The Nigerian military is heavily investing in young Nigerians to build innovative solutions to the country’s national security challenges, the Director-General of the Defence Industries Corporation of Nigeria (DICON), Major-General Victor Ezugwu, said on Monday.
Major-General Ezugwu was a guest on Channels Television’s Sunrise Daily.
He said the investment was initiated by President Muhammdu Buhari’s decision to upscale the military’s ability to build its own technology.
“The President ordered us to look into local content for developing strategies and equipment for military solutions to our national security challenges,” he said. “And DICOM is the hub of that solution to our national defence equipment production.”
On December 3, President Muhammadu Buhari unveiled Made-in-Nigeria Mine Resistant Ambush Protected (MRAP) vehicles and Major-General Ezugwu noted that the production of the vehicles was mostly done by Nigerians.
“We are using local content up to 70 percent in the production of the armoured fighting vehicles that was recently commissioned by the President.
“And we have gathered some Nigerians who I know are blessed with a lot of human resources.
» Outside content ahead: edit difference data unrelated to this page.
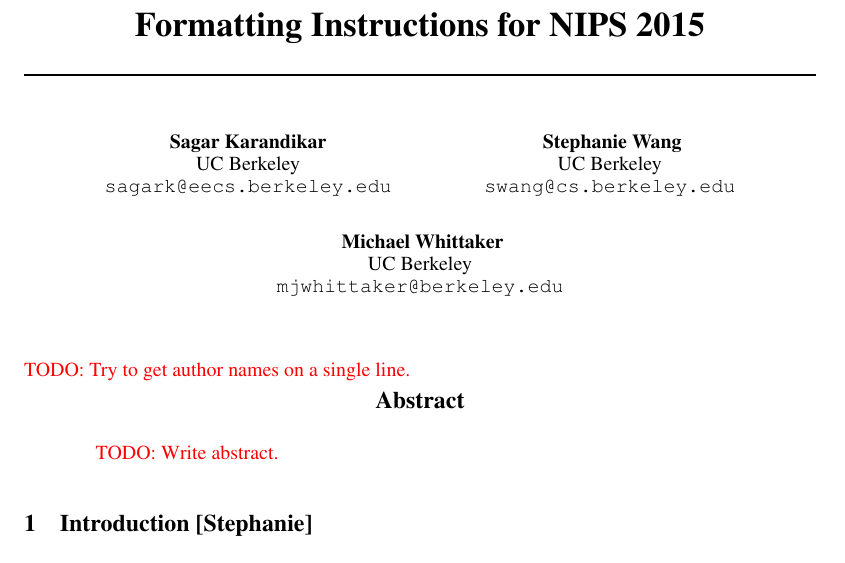
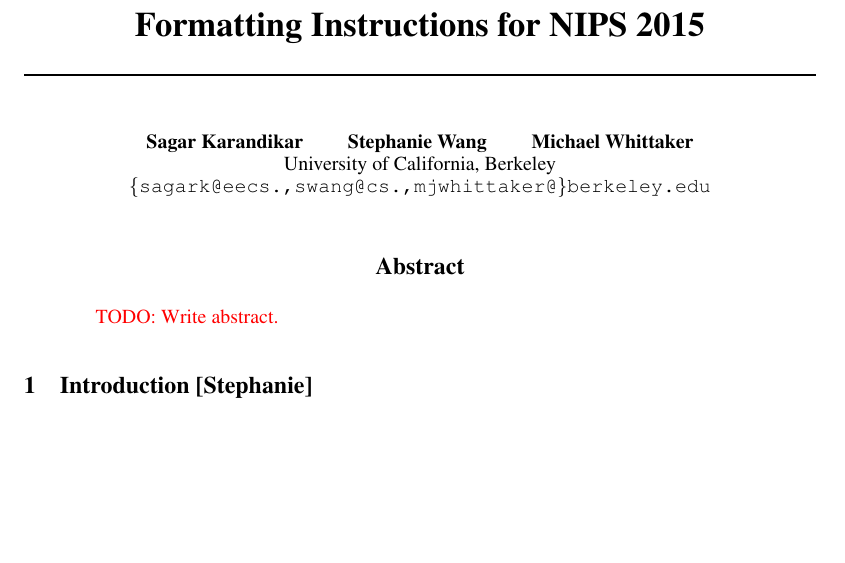
Before and after one commit to cirias/hanabi-1, a LaTeX paper (finalpaper/main.tex): part of page 1 of 6, cut so that both start at the same text, the shorter picture padded with empty space. Compiled offline with pdfLaTeX.

Commit message:
Squeezed authors into a single line.

```diff
--- a/finalpaper/main.tex
+++ b/finalpaper/main.tex
@@ -12,17 +12,9 @@
 \title{Formatting Instructions for NIPS 2015}
 
 \author{%
-  Sagar Karandikar \\
-  UC Berkeley\\
-  \texttt{sagark@eecs.berkeley.edu} \\
-  \And{}
-  Stephanie Wang \\
-  UC Berkeley\\
-  \texttt{swang@cs.berkeley.edu} \\
-  \And{}
-  Michael Whittaker \\
-  UC Berkeley \\
-  \texttt{mjwhittaker@berkeley.edu} \\
+  Sagar Karandikar \qquad Stephanie Wang \qquad Michael Whittaker \\
+  University of California, Berkeley\\
+  \texttt{\{sagark@eecs.,swang@cs.,mjwhittaker@\}berkeley.edu} \\
 }
 
 \nipsfinalcopy{}
@@ -37,7 +29,6 @@
 
 \begin{document}
 \maketitle
-\todo{Try to get author names on a single line.}
 
 {\input{abstract}}
 {\input{introduction}}
```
We have gathered engineers. All of them are Nigerians, no foreign advisers or consultant that produced the Ezegwu MRAPs that Mr President has commissioned. The oldest among them is 31 years old.”
DICON has produced ten MRAP units for the army and have signed a contract to produce another 28 units.
“We still need a kind of production line that will enable us to increase the number we can churn out within a given amount of time. The Minister of Defence is helping us with that.”
According to the Major-General, the ten MRAPs were produced within a period of seven months. “We outsourced some parts to our collaborators,” he said. “The Chief of Army Staff has said his joy will be when we reduce foreign content to 10 percent.
Major-General Ezugwu added that DICON was also looking to solve other technical challenges for the military.
“Apart from the MRAP, we have looked into the problems in the north-east and we have begun to address the issues. We have developed a mines-sweeper and mines-roller that is going to address the issues of landmines. We are producing ballistics and helmet for the military and other equipment, all locally.”
Saving Foreign Exchange
Major-General Ezugwu said the focus on local innovation is already saving the country some foreign exchange.
“We are saving a lot of money that would have been used by contractors to import these things abroad,” he said.
“The MRAP we produce here locally is about a unit cost of N70m; those we import from abroad cost us in the neighborhood of between $500,000 to $1,000,000. So we are trying to reduce capital flight in Nigeria.
“We need homegrown solutions for our problems. Let us, DICON and Command Engineering Depot in Kaduna, which is a Nigerian army establishment, to go into production of these MRAPs. We looked at all other MRAPs that other countries in Europe have produced, so we now designed one that can address the terrain in the north-east. Because when you get a MRAP from abroad, the issue of our weather and environment may not be so much captured in production.”
A Starting Point
The Major-General went on to stress that the MRAP production was a starting point.
“In the next five years, if this feat is sustained, I can assure you that we might not have any need to import any vehicle into this country for military purposes.”
Although DICON has been in existence since the 1960s, the Major-General noted that its operation is being ramped up by the current administration.
“This is the time that we have a strategic leader who thinks ahead, who is desirous to ensure that Nigeria’s defence capacities are enhanced. Also, I must thank the Chief of Army Staff, Lieutenant-General Tukur Buratai, for having the courage to assist the DICON and Command Engineering Depot to achieve this project.
“The funding of the (MRAP) project, which is valued at well over a billion naira was drawn from the support of the army’s headquarters.
“The fact that we have not made an inroad into defence production in the past is because the environment, the strategic guidance, was not actually there. But now we have leaders both at the military and political levels that support defence industry production. And that is why things are going the way they are going.”